Web page edit records:
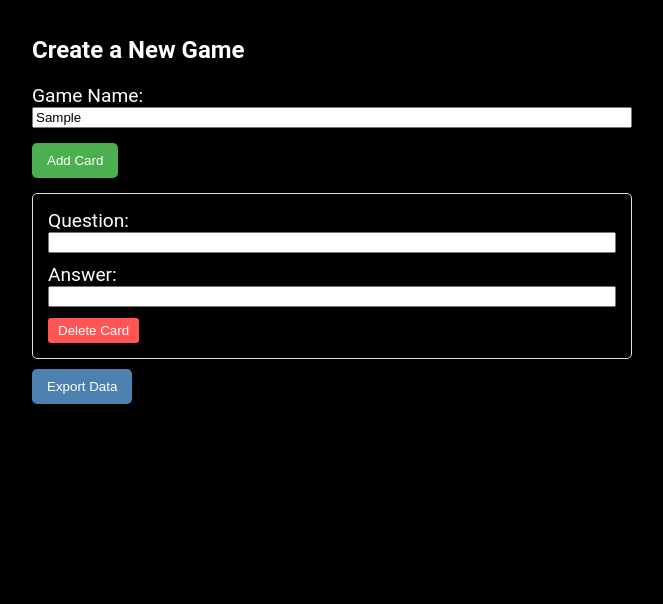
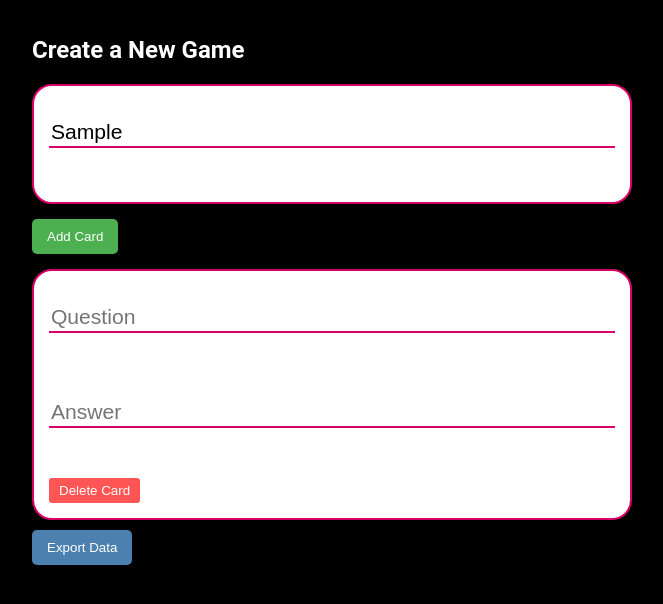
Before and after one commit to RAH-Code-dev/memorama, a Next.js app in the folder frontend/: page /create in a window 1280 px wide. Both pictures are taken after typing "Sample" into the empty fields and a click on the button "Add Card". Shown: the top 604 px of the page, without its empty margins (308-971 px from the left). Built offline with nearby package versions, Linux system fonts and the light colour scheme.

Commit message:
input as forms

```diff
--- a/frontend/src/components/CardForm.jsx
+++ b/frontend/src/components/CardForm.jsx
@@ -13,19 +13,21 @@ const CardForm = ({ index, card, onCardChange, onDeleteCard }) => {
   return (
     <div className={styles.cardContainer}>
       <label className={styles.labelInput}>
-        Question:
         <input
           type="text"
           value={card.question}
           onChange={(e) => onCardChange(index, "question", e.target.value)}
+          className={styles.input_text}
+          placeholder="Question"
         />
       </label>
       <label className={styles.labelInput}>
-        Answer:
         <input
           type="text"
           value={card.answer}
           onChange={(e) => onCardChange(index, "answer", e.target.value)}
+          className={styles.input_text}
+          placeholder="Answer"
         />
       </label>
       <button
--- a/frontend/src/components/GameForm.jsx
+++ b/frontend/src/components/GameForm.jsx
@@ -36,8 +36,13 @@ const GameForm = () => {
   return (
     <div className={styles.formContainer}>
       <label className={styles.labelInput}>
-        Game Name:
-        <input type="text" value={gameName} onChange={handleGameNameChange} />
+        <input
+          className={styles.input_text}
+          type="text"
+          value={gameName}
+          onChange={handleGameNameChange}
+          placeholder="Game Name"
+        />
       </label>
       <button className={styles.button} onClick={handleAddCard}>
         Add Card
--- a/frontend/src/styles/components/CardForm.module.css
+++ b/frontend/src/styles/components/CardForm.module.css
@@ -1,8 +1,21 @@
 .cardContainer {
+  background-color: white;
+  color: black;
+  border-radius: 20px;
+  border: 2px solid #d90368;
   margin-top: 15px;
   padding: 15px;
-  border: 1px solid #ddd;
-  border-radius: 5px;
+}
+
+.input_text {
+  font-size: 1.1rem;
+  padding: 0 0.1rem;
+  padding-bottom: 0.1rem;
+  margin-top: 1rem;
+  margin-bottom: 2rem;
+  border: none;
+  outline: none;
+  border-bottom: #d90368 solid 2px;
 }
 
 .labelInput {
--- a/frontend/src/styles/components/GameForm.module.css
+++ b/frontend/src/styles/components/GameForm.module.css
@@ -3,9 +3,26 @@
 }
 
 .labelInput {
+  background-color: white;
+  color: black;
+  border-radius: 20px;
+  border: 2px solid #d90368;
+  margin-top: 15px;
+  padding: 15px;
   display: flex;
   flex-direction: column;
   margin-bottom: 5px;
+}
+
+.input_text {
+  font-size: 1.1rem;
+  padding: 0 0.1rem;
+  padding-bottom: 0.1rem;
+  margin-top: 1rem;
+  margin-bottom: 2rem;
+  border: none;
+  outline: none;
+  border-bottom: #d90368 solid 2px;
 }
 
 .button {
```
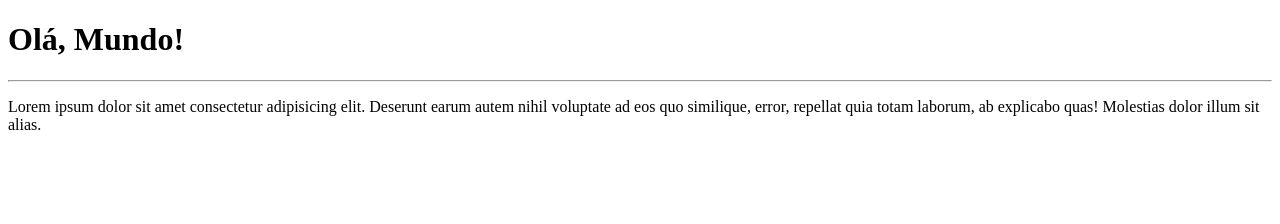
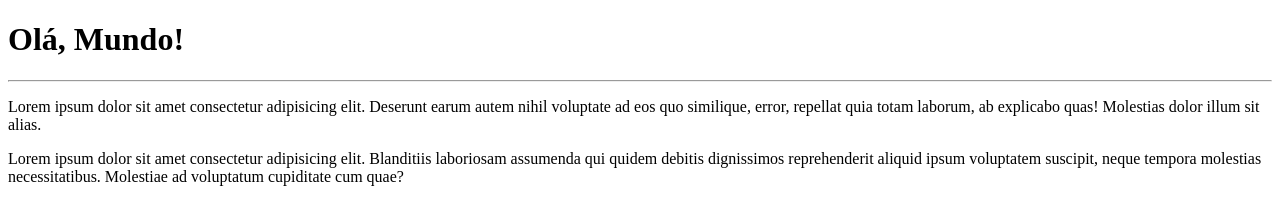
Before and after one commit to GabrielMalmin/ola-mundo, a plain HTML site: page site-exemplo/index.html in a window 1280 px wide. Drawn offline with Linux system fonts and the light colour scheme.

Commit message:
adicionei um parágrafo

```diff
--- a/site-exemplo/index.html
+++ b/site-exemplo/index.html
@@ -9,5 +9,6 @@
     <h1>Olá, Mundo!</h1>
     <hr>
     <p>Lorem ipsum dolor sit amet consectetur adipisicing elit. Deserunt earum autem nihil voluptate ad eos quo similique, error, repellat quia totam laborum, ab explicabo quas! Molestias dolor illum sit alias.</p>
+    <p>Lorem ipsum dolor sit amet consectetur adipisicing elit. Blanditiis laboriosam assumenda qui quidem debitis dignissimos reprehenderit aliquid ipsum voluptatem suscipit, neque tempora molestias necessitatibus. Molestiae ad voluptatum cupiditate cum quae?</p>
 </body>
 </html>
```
---
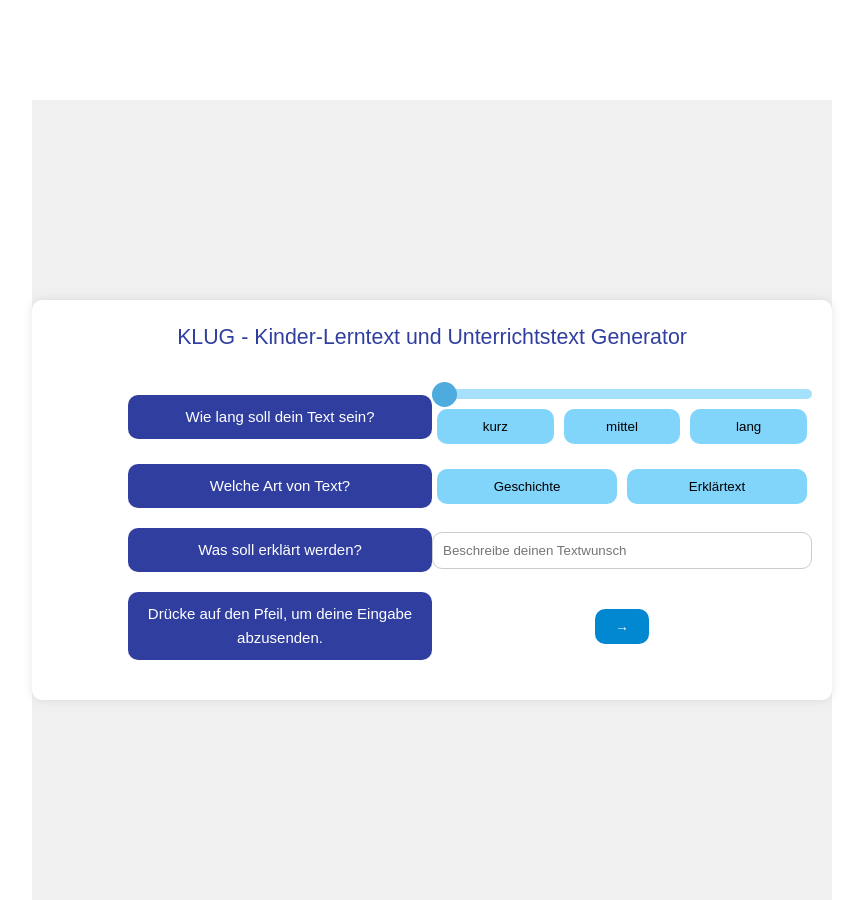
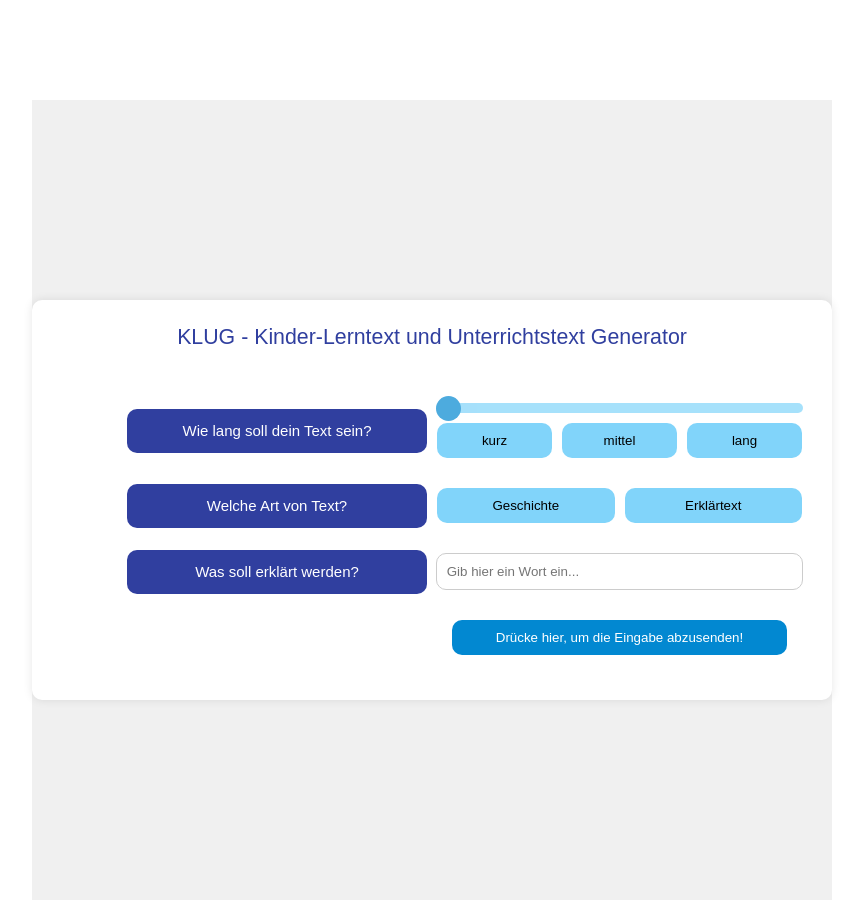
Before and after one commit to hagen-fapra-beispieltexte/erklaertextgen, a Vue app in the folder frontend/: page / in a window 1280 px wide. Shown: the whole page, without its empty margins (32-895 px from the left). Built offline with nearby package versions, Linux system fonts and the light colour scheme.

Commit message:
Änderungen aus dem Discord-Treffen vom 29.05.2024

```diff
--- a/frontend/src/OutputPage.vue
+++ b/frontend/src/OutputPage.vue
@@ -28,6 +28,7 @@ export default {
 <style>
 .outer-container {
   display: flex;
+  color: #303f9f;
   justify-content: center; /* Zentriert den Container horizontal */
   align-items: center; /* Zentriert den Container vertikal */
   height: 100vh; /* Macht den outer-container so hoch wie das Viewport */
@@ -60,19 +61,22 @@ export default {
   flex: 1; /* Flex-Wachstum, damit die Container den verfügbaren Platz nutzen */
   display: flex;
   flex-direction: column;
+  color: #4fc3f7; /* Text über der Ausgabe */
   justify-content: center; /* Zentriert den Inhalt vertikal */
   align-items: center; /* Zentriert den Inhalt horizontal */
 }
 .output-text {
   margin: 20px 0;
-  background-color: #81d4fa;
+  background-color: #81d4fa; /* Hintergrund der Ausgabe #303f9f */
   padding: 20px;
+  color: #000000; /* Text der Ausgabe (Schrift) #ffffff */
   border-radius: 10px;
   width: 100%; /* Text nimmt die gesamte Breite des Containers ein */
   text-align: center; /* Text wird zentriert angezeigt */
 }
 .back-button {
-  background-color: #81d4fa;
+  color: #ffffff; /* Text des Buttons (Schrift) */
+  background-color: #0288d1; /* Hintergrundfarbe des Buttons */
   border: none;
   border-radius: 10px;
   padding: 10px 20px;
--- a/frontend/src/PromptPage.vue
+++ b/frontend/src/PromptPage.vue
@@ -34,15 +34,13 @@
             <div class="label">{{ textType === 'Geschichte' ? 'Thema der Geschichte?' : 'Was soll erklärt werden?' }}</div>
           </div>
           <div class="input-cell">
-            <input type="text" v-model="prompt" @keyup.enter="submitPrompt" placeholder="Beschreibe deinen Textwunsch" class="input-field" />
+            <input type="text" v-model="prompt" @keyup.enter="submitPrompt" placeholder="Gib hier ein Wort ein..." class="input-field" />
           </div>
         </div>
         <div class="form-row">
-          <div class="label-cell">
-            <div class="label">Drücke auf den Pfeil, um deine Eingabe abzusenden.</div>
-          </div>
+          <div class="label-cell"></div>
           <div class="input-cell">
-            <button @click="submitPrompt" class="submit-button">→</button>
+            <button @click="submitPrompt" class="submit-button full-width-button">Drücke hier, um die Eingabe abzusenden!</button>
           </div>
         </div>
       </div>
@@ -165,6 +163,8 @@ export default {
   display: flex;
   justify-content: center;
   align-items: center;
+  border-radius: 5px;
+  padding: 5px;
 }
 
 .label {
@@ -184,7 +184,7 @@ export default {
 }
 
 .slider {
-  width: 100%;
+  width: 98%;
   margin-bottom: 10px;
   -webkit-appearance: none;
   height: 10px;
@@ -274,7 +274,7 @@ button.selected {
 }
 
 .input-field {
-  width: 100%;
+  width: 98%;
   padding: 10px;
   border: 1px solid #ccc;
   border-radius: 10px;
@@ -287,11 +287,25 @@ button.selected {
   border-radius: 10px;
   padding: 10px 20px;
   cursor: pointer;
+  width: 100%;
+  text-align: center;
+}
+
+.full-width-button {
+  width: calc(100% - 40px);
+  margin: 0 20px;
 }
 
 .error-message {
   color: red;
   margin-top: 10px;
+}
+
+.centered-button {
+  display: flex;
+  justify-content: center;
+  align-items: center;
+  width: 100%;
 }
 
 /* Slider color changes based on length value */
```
--
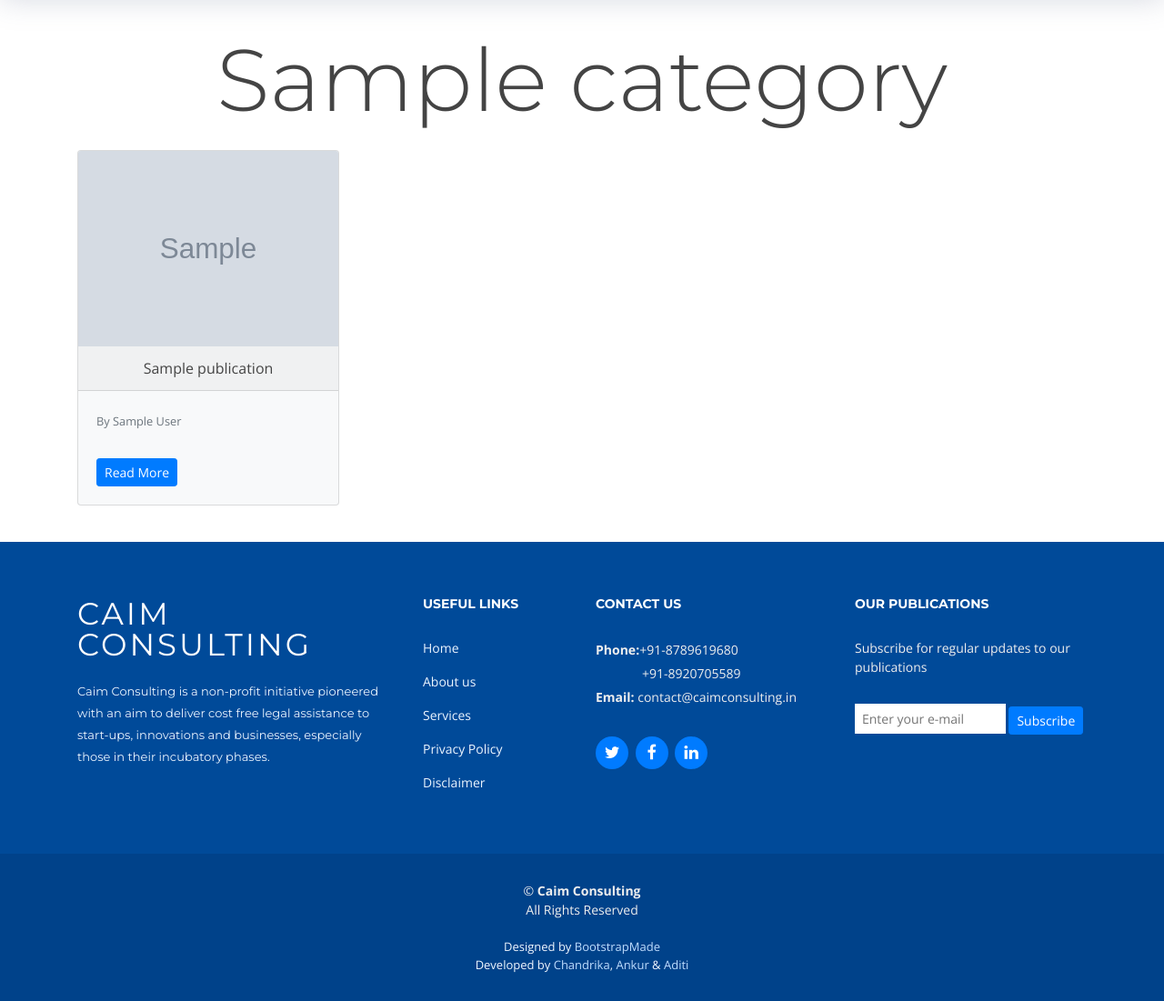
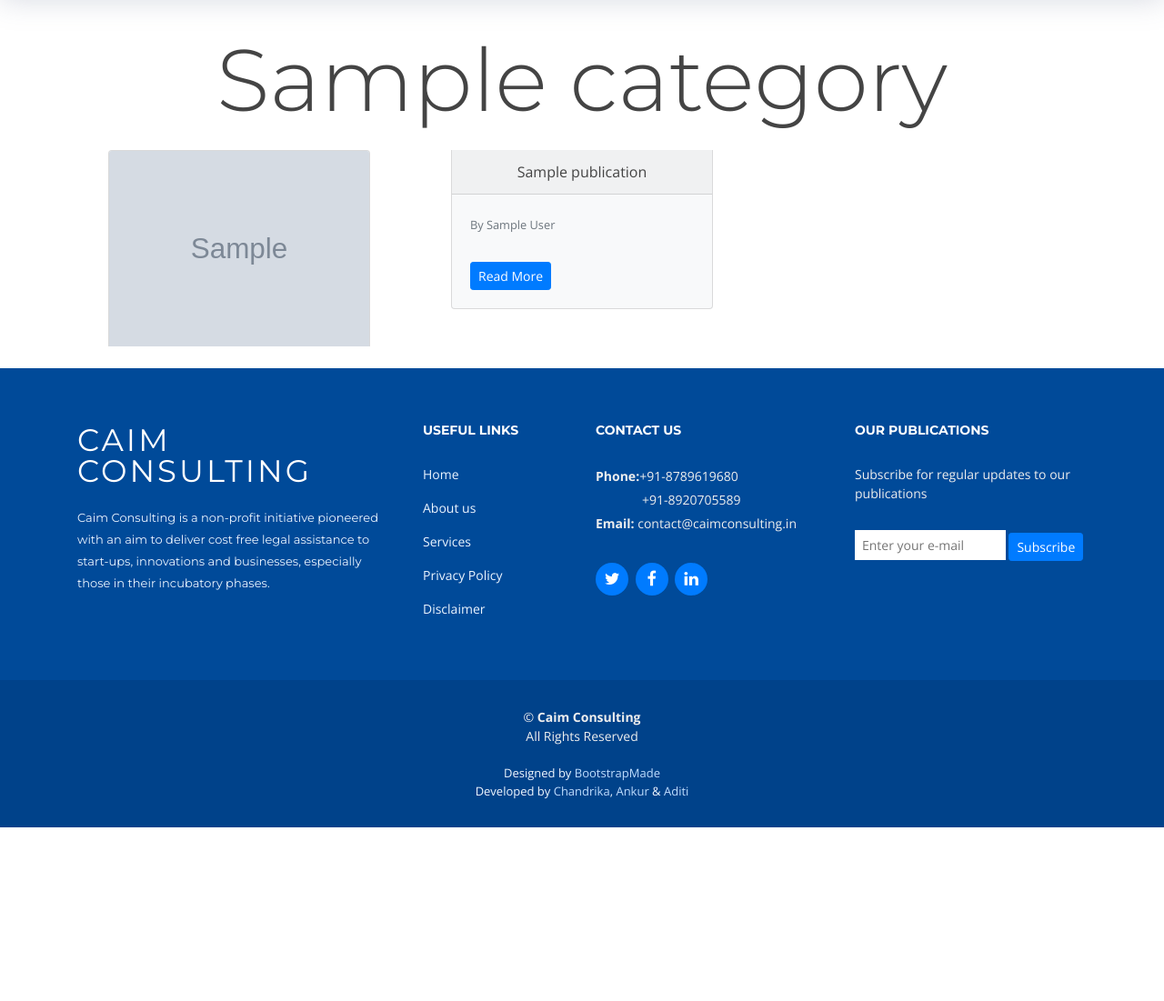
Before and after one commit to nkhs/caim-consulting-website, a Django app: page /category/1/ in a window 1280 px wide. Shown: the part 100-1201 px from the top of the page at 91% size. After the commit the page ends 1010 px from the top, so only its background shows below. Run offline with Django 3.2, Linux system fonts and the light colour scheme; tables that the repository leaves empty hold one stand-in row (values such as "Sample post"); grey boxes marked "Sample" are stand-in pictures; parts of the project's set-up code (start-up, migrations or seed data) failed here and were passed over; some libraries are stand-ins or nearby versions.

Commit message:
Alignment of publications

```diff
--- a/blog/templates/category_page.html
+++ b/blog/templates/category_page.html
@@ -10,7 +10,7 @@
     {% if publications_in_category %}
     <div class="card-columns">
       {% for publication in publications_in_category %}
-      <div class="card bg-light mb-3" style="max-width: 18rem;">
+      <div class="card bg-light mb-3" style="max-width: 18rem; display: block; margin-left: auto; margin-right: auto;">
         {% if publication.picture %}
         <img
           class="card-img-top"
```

* [WORK INSTRUCTIONS]: Only a number is wanted here: how many lines in the data above include the string "html"?

* [YOUR SOLUTION]: 6